WASHINGTON – Lawmakers will keep pressing the Bush administration until they get a detailed explanation of its strategy in Iraq, a senator said Wednesday, opening a second day of sometimes contentious hearings on the increasingly violent occupation.
Citing a host of questions about the planned transfer of power in Baghdad June 30, Sen. Dick Lugar (search) said his Senate Foreign Relations Committee "will be persistent in asking these questions and others because the Americans should have the opportunity to understand the administration's plan and to carefully monitor its progress."
Later Wednesday, Deputy Defense Secretary Paul Wolfowitz (search) appeared before another panel of lawmakers, a day after he irritated some senators with a half-hour speech on how brutal Saddam Hussein was, and how much better off Iraq was without him.
Wolfowitz's testimony Tuesday opened three days of hearings that senators hoped would shed light on the administration's strategy for the increasingly troubled campaign in Iraq (search) — information that Democratic and Republican lawmakers alike say the administration has consistently denied them.
"What we've been given is a series of just glossy overstatements ... and how bad Saddam Hussein is ... really, really bad," Democratic Sen. Mark Dayton of Minnesota said sarcastically some three hours into a four-hour hearing at the Senate Armed Services Committee. "We have a right to know, and we should be told, what is going on over there, in factual terms, in military terms."
On Wednesday before the House Armed Services Committee, Wolfowitz focused more on answering questions that have been raised, though he gave few new details.
"Some say we have no plan. We have a plan," he said referring to U.N. suggestions for forming an interim government to take over from occupation authorities. Senators want to know more — exactly who those people will be, how they will be picked, what happens if fractious Iraqis cannot agree on their selection before the handover?
Appearing with Wolfowitz, Gen. Richard Myers (search), Chairman of the Joint Chiefs of Staff, told the committee Wednesday that recent violence — and the resulting extension of tours of duty for some 20,000 troops — "is going to cost us more money" than budgeted.
He said defense officials are studying their budget now to determine how much. "We're in the middle of that analysis right now," he said.
Wolfowitz was attending two of five sessions planned before three separate panels this week — military panels in the House and Senate and Lugar's foreign relations panel.
Former officials and think tank experts have made up the witness list the first two days. Lugar had strong words for the administration Tuesday when it appeared Wolfowitz was refusing to testify at the senator's hearing scheduled for Thursday.

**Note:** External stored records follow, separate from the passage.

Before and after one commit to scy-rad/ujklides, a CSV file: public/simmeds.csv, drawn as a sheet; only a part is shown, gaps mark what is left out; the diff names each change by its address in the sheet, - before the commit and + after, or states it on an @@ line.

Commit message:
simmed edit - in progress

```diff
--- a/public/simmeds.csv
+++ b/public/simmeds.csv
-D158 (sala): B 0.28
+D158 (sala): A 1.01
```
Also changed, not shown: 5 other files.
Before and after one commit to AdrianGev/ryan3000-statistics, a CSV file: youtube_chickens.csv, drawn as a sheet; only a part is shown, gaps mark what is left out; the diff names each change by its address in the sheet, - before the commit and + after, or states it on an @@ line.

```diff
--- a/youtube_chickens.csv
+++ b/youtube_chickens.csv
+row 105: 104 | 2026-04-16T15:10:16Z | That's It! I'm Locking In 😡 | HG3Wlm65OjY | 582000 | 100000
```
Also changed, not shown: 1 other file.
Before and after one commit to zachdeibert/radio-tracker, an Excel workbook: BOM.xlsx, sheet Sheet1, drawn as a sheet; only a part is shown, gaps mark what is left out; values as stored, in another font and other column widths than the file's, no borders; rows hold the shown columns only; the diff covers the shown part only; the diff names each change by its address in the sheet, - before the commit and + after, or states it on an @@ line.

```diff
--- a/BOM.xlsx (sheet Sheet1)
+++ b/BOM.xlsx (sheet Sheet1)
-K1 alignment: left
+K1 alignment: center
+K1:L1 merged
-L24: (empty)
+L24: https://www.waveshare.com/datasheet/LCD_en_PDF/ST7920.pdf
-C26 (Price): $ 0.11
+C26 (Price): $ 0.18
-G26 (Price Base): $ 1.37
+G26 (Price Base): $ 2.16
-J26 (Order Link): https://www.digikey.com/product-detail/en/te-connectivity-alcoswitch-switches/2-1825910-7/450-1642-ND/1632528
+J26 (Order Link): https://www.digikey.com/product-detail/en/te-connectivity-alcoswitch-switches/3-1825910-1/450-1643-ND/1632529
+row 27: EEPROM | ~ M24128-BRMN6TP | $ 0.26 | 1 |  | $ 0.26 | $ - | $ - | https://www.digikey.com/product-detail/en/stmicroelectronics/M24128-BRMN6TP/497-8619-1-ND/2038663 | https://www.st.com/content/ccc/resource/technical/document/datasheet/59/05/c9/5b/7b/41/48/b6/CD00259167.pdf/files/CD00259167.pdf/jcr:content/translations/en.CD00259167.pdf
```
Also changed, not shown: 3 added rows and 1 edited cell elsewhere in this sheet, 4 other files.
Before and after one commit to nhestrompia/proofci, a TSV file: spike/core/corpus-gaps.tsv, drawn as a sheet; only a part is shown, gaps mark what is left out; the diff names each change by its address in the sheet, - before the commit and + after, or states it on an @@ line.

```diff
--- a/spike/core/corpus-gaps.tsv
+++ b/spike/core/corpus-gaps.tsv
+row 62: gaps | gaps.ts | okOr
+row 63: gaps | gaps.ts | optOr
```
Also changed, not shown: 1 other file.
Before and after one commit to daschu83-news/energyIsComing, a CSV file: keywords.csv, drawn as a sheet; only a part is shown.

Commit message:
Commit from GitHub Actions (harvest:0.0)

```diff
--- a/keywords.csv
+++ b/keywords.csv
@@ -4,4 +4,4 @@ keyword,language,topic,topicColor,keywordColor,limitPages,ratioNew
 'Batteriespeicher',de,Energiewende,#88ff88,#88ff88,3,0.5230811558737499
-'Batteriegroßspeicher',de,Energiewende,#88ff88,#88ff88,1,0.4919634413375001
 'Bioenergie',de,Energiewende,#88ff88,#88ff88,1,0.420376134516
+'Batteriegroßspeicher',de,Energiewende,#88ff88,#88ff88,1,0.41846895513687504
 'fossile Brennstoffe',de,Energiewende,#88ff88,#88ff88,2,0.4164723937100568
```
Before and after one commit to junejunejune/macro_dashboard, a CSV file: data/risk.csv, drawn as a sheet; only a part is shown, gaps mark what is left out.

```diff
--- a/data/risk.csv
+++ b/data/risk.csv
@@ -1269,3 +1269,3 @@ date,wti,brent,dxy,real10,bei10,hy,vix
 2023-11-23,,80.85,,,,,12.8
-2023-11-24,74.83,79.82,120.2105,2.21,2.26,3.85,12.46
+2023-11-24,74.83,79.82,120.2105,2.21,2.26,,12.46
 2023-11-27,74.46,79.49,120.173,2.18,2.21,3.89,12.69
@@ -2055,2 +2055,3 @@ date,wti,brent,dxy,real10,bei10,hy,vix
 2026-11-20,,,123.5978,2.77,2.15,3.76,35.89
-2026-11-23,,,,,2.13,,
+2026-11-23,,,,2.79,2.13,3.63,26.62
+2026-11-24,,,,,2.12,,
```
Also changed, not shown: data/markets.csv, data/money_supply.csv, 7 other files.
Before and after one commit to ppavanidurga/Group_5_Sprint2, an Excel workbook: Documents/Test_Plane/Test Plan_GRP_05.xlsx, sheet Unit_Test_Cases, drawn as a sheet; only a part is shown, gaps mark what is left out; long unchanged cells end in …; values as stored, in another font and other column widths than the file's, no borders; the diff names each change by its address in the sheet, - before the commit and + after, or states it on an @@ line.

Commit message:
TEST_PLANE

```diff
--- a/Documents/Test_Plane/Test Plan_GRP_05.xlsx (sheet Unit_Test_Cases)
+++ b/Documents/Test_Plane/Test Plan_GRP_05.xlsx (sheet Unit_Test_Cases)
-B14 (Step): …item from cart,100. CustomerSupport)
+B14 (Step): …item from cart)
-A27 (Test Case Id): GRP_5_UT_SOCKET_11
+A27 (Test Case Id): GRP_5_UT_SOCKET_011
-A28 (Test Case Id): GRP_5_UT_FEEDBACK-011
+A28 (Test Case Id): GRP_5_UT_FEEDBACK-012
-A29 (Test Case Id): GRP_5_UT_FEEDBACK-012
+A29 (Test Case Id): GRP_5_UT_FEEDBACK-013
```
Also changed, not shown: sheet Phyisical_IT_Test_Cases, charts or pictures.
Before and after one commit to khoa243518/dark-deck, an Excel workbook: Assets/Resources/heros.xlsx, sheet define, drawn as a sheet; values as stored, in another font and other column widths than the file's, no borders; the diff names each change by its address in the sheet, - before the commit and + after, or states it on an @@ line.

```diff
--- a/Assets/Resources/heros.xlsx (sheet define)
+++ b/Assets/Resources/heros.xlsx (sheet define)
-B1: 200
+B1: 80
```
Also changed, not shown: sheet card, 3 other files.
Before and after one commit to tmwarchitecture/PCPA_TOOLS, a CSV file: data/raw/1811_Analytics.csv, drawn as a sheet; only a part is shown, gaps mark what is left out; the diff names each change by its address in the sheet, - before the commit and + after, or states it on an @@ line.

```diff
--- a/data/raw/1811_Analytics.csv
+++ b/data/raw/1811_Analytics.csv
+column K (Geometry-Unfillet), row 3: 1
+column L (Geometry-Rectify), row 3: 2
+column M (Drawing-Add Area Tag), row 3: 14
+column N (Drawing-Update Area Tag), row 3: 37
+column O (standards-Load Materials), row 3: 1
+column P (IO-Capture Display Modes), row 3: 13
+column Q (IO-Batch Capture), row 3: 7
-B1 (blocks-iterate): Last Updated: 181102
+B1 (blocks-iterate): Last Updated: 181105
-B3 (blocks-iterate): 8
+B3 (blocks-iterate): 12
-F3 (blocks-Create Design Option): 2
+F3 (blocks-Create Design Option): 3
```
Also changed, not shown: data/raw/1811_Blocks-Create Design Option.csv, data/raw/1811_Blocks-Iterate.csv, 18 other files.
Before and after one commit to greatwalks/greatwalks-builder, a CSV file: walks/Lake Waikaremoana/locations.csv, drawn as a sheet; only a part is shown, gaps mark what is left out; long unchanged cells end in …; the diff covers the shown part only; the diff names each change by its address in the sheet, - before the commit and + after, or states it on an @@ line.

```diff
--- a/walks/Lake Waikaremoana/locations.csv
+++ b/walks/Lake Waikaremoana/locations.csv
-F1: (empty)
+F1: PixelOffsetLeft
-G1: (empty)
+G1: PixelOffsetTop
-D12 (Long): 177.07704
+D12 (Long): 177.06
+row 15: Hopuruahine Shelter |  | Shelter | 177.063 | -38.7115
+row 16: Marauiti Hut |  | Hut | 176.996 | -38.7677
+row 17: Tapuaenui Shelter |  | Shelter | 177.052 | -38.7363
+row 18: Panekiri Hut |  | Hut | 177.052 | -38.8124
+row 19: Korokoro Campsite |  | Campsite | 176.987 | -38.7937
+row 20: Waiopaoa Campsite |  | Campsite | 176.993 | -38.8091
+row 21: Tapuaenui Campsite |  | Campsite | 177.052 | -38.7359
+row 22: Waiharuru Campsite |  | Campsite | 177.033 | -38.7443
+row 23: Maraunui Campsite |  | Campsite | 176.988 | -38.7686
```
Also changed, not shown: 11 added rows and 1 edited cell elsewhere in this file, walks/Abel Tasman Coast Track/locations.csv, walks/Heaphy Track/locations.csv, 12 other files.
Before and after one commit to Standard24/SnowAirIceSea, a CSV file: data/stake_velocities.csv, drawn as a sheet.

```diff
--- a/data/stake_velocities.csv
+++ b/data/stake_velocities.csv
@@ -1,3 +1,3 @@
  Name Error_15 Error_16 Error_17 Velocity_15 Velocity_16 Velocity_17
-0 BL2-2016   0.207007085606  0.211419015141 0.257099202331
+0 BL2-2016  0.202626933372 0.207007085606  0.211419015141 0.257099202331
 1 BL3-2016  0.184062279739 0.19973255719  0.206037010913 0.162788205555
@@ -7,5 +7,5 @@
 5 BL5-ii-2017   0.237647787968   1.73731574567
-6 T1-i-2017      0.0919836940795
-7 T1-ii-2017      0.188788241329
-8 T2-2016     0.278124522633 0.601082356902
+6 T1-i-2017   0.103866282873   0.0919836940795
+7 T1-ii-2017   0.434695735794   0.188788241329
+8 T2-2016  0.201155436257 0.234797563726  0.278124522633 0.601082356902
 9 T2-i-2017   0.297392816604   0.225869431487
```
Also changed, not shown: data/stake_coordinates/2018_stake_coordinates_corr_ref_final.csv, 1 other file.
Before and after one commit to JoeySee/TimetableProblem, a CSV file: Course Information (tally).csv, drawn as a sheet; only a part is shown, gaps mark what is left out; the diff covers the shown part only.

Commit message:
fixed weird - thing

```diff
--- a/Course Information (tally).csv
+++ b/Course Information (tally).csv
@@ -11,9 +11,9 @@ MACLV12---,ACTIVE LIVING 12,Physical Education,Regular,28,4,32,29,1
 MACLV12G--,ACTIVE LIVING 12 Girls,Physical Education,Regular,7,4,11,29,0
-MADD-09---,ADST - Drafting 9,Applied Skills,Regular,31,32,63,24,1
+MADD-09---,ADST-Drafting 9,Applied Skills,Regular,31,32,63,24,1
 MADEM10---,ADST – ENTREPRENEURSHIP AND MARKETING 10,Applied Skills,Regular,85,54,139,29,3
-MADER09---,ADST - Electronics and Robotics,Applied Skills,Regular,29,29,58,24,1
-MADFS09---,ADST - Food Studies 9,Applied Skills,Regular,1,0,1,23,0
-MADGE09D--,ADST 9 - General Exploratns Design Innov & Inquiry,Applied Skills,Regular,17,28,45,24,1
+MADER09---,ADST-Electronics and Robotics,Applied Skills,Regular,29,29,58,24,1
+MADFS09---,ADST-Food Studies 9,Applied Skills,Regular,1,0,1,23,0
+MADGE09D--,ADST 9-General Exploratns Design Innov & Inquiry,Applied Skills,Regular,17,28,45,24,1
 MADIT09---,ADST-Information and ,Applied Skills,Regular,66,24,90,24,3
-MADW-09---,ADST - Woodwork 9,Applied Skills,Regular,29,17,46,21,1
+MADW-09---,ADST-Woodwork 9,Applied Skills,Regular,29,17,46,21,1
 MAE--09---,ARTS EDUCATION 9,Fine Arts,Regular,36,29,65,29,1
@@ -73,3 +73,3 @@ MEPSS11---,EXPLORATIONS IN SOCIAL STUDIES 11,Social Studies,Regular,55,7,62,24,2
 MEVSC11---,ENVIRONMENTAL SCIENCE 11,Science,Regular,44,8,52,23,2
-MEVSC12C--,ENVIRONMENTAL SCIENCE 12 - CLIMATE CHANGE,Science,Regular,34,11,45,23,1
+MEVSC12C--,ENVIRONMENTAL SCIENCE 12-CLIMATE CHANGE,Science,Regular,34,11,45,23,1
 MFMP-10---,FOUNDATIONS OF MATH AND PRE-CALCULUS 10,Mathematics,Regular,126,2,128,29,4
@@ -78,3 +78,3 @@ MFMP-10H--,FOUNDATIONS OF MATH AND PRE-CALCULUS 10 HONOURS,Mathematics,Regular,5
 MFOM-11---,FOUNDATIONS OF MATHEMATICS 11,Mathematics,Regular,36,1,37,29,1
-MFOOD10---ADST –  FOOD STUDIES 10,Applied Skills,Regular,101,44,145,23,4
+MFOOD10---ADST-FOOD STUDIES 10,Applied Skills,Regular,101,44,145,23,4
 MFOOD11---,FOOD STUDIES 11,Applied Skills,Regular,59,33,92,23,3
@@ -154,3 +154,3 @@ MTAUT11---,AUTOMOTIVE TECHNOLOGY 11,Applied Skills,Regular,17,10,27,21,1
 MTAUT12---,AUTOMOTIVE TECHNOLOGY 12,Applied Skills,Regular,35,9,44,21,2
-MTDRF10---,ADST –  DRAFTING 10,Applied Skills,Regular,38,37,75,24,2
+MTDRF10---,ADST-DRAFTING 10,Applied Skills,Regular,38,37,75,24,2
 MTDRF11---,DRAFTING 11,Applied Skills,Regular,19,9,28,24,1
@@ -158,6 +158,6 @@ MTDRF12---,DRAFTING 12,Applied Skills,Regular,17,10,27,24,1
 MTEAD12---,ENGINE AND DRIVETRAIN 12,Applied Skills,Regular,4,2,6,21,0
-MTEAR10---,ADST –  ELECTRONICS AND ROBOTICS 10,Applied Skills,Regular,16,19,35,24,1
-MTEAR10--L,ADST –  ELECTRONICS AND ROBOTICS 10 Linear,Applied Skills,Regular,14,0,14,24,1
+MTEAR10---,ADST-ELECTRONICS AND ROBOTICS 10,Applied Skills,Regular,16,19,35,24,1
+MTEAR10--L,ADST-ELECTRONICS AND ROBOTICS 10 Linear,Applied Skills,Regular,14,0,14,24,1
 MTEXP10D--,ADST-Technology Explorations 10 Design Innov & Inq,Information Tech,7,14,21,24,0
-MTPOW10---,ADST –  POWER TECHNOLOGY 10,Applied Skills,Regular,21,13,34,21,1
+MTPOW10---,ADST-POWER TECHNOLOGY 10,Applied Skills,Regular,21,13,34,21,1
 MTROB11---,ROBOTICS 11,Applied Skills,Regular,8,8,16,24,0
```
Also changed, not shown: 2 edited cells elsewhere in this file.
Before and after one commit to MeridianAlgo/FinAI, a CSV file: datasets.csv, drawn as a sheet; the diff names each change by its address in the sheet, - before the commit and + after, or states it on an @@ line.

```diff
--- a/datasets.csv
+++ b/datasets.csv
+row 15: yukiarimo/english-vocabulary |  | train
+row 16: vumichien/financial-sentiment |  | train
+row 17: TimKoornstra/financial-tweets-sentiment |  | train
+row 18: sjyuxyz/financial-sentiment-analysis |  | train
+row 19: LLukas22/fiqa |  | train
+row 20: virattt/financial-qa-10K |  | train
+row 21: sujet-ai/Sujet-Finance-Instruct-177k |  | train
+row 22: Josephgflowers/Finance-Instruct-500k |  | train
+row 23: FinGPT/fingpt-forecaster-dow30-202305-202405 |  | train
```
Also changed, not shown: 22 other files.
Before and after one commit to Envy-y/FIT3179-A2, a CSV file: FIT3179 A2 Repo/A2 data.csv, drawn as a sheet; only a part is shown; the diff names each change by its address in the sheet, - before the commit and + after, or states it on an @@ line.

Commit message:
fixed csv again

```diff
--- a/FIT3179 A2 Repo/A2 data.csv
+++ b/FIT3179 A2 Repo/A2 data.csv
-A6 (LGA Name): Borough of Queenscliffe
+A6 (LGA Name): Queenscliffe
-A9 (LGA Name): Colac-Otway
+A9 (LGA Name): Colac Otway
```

Saying success in Iraq depends on the administration's credibility, Lugar noted that over the past year and a half the administration has "failed to communicate" its plans to Congress and the American people. But he announced Wednesday that Wolfowtiz had phoned him — said he could not come to due to a family wedding — and was sending another Pentagon official.
Some lawmakers have said that they not only want to hear more about the administration's plans for any problems in the transition of sovereignty back to Iraq, but they want to know what the pricetag will be for a continuing U.S. presence there.
"In this year's budget that we're voting on, for 2005, they haven't asked for one single penny for next year for Afghanistan and Iraq. Give me a break," Sen. Joseph Biden, ranking Democrat on the Foreign Relations Committee, said Wednesday on a morning network news show.
"They already know that it's going to cost a minimum of $60 billion to keep the troops there," the Delaware Democrat said.
Sen. Chuck Hagel, R-Neb., said on the same show that lawmakers want the administration "to be honest with the Congress. Be honest with the American people. ... It's going to be $50 to $75 billion in additional money."
The administration previously has relied in large part on so-called supplemental spending bills — emergency legislation that is apart from the regular budgeting process — to meet war costs.
Wolfowitz told the armed services panel that Iraq has seen the beginnings of a "tremendous transformation" in the year since the invasion, with improvements in health care, schools and other services as well as work toward forming a new government.
"I'm not here to paint a rosy picture or to view this through rose-colored glasses," he said, conceding there are "enormous problems." Officials need to speed up reconstruction work as well as the training of Iraqi forces to be responsible for their own security, he said.
He also noted the violence, in which 100 American troops have been killed fighting insurgencies this month.
During the violence, many lawmakers were in their home districts for spring recess and heard rising voter concerns about the violence.
Senators on Tuesday asked how the transfer of power in Iraq could be accomplished in so little remaining time, what the Pentagon would do if more troops are needed and what it would cost financially.
They also criticized the administration, saying too few troops were sent for the job; there was a lack of planning for postwar operations; troops are being overtaxed by repeated and extended deployments; and that unilateral action has left the United States bearing the bulk of the burden with little hope of getting more international troops to help.